The son of a British Ambassador, Adams grew up in Jordan, Lebanon, and Egypt. There he absorbed myths about harsh journeys and desert wildernesses that fueled his lyrics. As an adult, Adams played eight years with Jah Wobble’s Invaders of the Heart. He has produced two albums for the French band Lo’ Jo, composed several film soundtracks, and worked with Sinead O’Connor, Natacha Atlas, Brian Eno, Peter Gabriel, Billy Bragg, Robert Plant, and U-Cef. Robin Denselow favorably described him in The Guardian (UK) as “Britain’s answer to Ry Cooder.”
In 1999, Adams came into company with some Tuareg musicians in Mali. He says, “In a sense for me it is not that geographical thing with Mali: it’s the deep power of the music there. That’s what I am looking to find in music” (Rhythm magazine). He harnessed that power in 2001 by teaming with members of Lo’ Jo to produce Le Festival au Désert, or The Festival of the Desert in Mali’s northeastern Sahara. Another co-producer and performer at the Festival was Tuareg guitar band Tinariwen, whose debut CD will be released by World Village in October 2002. The festival created a mystical presence for all in attendance and was even able to smooth tensions between the independent, nomadic Tuaregs and the Malian government, who have a fierce history of fighting. Here Adams renewed his passion for music and its ability to ease the pain of daily life.
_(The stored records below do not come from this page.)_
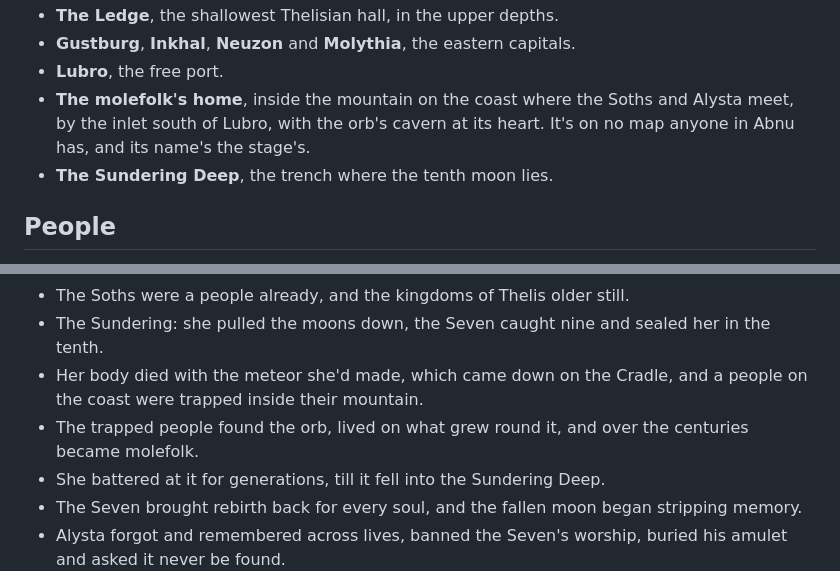
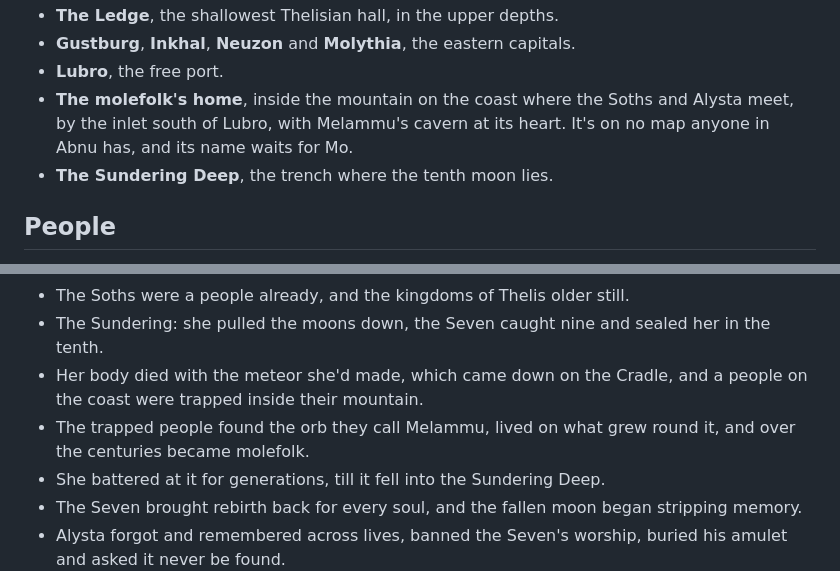
Before and after one commit to dicegoblinnz/Zi, a Markdown page: notes/abnu-canon.md, 2 parts joined by grey strips. Rendered like a GitHub page.

```diff
--- a/notes/abnu-canon.md
+++ b/notes/abnu-canon.md
@@ -322,7 +323,7 @@ The canon's places. Every faction's seat is a place too.
 - **The Ledge**, the shallowest Thelisian hall, in the upper depths.
 - **Gustburg**, **Inkhal**, **Neuzon** and **Molythia**, the eastern capitals.
 - **Lubro**, the free port.
-- **The molefolk's home**, inside the mountain on the coast where the Soths and Alysta meet, by the inlet south of Lubro, with the orb's cavern at its heart. It's on no map anyone in Abnu has, and its name's the stage's.
+- **The molefolk's home**, inside the mountain on the coast where the Soths and Alysta meet, by the inlet south of Lubro, with Melammu's cavern at its heart. It's on no map anyone in Abnu has, and its name waits for Mo.
 - **The Sundering Deep**, the trench where the tenth moon lies.
 
 ## People
@@ -371,7 +372,7 @@ The true order, for the three ages.
 - The Soths were a people already, and the kingdoms of Thelis older still.
 - The Sundering: she pulled the moons down, the Seven caught nine and sealed her in the tenth.
 - Her body died with the meteor she'd made, which came down on the Cradle, and a people on the coast were trapped inside their mountain.
-- The trapped people found the orb, lived on what grew round it, and over the centuries became molefolk.
+- The trapped people found the orb they call Melammu, lived on what grew round it, and over the centuries became molefolk.
 - She battered at it for generations, till it fell into the Sundering Deep.
 - The Seven brought rebirth back for every soul, and the fallen moon began stripping memory.
 - Alysta forgot and remembered across lives, banned the Seven's worship, buried his amulet and asked it never be found.
```
Also changed, not shown: other parts of notes/abnu-canon.md (+6 -4 lines), CLAUDE.md (+1 -1 lines), notes/builder-plan.md (+3 -2 lines).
Adams bought a n’goni, a three-stringed African lute, in the Malian capitol of Bamako. This n’goni inspired the creation of Desert Road. Its sound, which reminds Adams of legendary acoustic blues musicians, supports him as he sings of hardship and despair. Its dry, hungry tone beams images of golden sand dunes, wind-blown trails into the listener’s mind. When surrounded by the guitars, keyboards, bendir, other percussion, and Adams’ low, gritty voice, the n’goni turns Desert Road into a musical mirage.
Desert Road plays like a little picture book. It’s drawings recall suntanned American cowboys walking across the frontier, Brazilian vaqueiros camping in the sertao, and Central Asian nomads looking out onto seamless horizons. It speaks to the inner longing felt by anyone who has contemplated the bittersweet pangs of solitude.